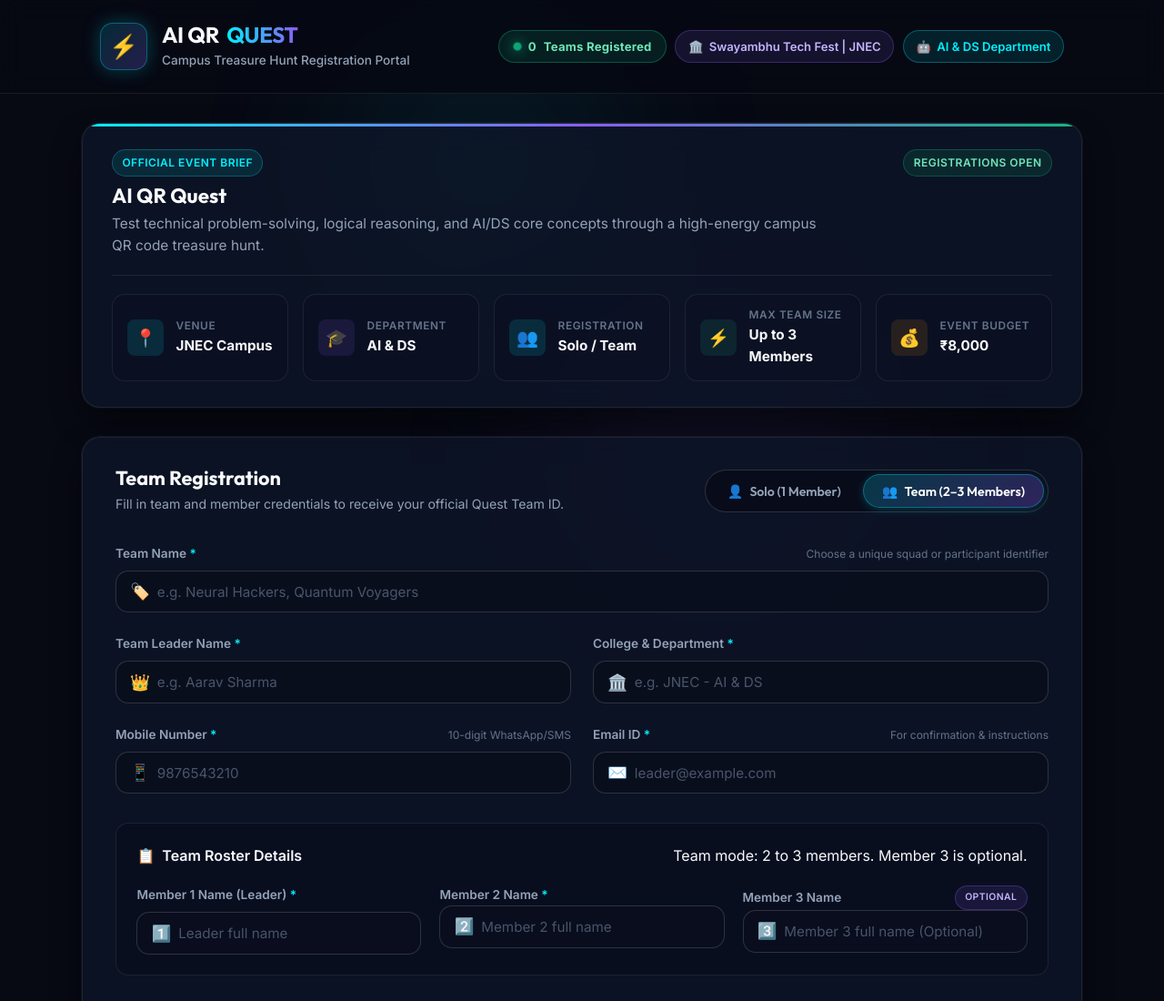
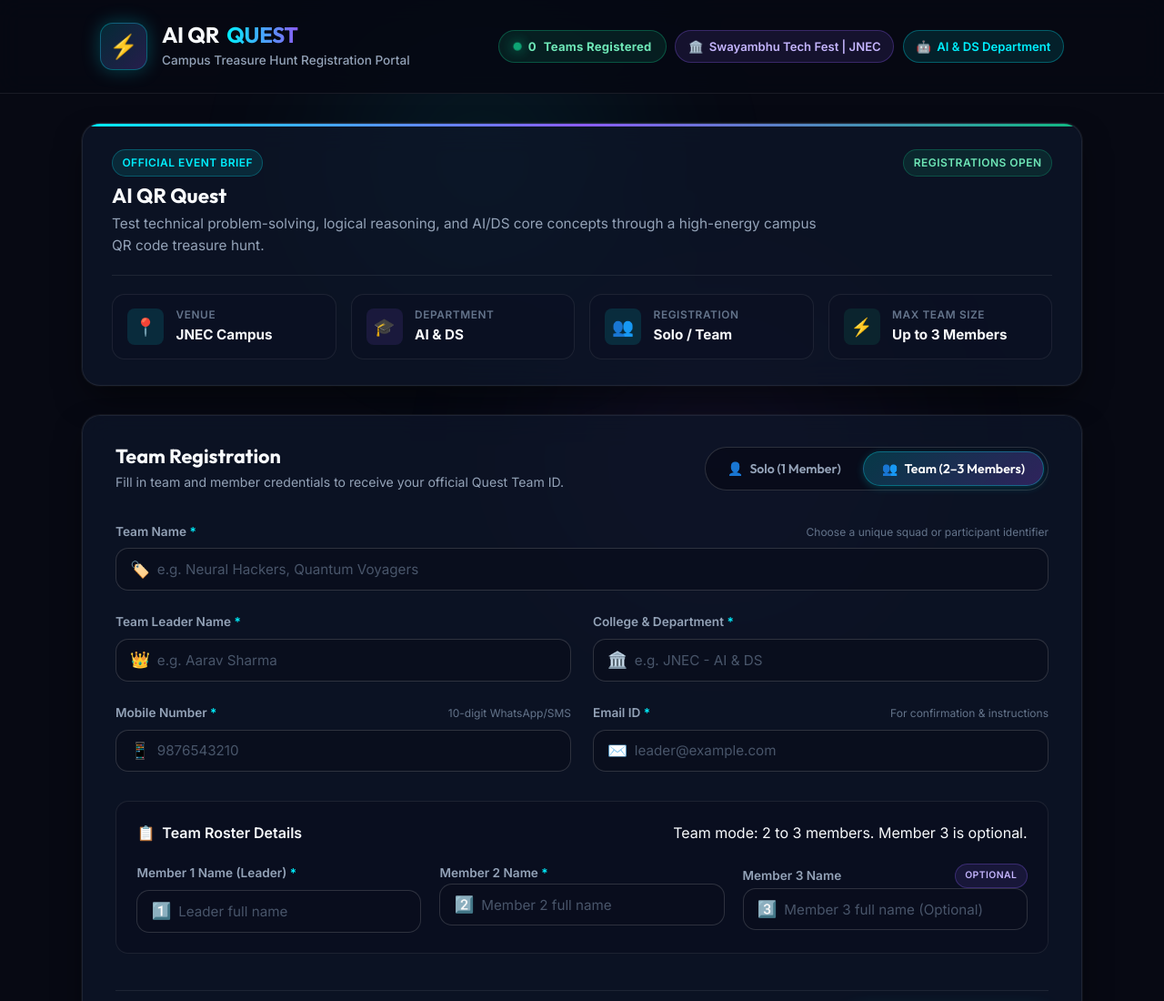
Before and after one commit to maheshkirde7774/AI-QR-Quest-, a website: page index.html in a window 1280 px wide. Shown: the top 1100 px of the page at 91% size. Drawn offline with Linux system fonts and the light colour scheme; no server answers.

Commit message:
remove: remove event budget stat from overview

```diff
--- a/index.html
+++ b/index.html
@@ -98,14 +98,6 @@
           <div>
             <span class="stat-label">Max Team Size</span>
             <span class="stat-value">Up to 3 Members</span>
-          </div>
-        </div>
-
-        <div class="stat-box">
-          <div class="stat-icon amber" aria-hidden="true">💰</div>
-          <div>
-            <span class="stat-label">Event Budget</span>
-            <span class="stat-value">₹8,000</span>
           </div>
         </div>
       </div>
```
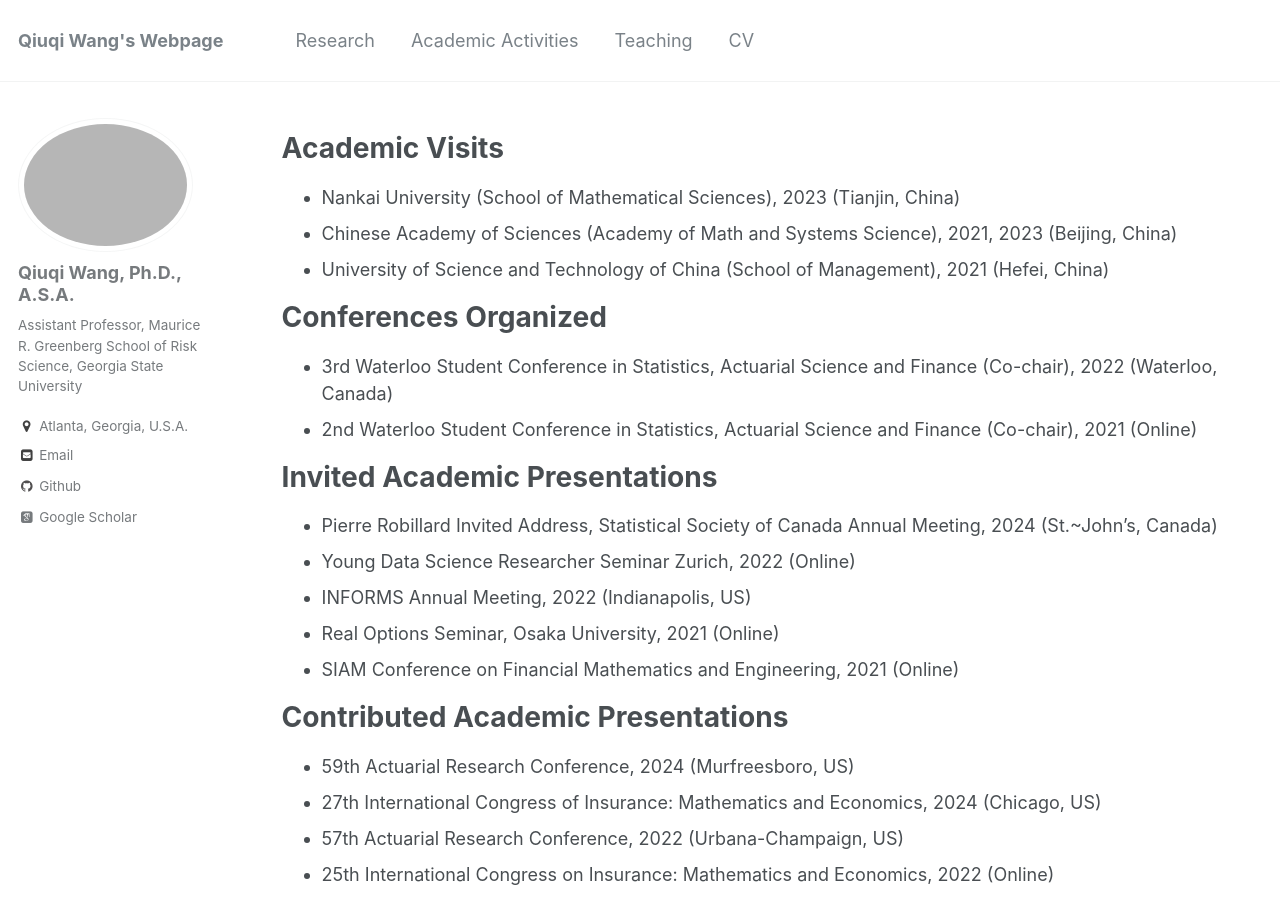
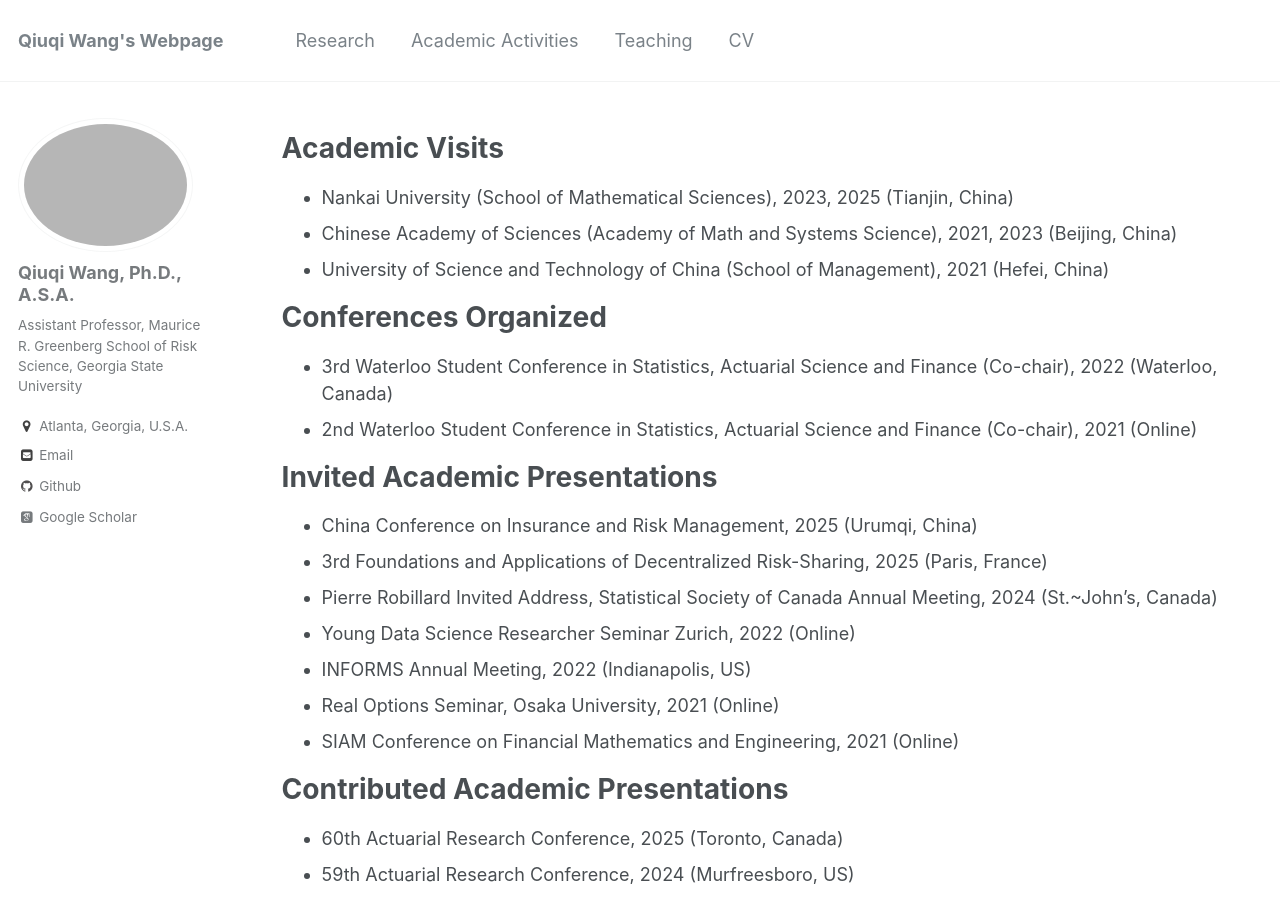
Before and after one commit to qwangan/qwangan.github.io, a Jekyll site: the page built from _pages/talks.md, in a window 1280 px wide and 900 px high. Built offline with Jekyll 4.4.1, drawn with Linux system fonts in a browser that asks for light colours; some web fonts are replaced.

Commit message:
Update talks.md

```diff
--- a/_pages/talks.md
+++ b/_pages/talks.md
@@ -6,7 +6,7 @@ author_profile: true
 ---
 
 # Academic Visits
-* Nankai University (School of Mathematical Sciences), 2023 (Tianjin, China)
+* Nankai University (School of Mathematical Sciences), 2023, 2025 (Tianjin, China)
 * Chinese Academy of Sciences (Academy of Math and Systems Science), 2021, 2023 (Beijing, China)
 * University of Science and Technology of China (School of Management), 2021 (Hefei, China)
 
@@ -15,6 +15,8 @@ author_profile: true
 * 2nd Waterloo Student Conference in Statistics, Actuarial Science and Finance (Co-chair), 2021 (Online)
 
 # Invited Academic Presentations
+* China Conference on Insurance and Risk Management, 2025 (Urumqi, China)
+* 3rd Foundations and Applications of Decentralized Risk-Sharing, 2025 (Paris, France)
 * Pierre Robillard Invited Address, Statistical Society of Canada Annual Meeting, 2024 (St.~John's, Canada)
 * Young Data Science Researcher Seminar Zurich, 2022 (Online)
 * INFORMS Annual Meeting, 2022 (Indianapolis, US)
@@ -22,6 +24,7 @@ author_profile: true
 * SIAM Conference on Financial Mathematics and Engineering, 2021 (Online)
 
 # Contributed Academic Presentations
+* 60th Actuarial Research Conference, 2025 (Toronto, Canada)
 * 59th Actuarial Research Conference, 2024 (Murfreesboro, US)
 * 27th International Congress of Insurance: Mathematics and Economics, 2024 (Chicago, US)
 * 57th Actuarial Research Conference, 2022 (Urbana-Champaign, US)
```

(Task):
Whenever the word "class" shows up in a line, that line counts. Say how many lines of the data count, giving the number alone.

(Solution for this exercise):
6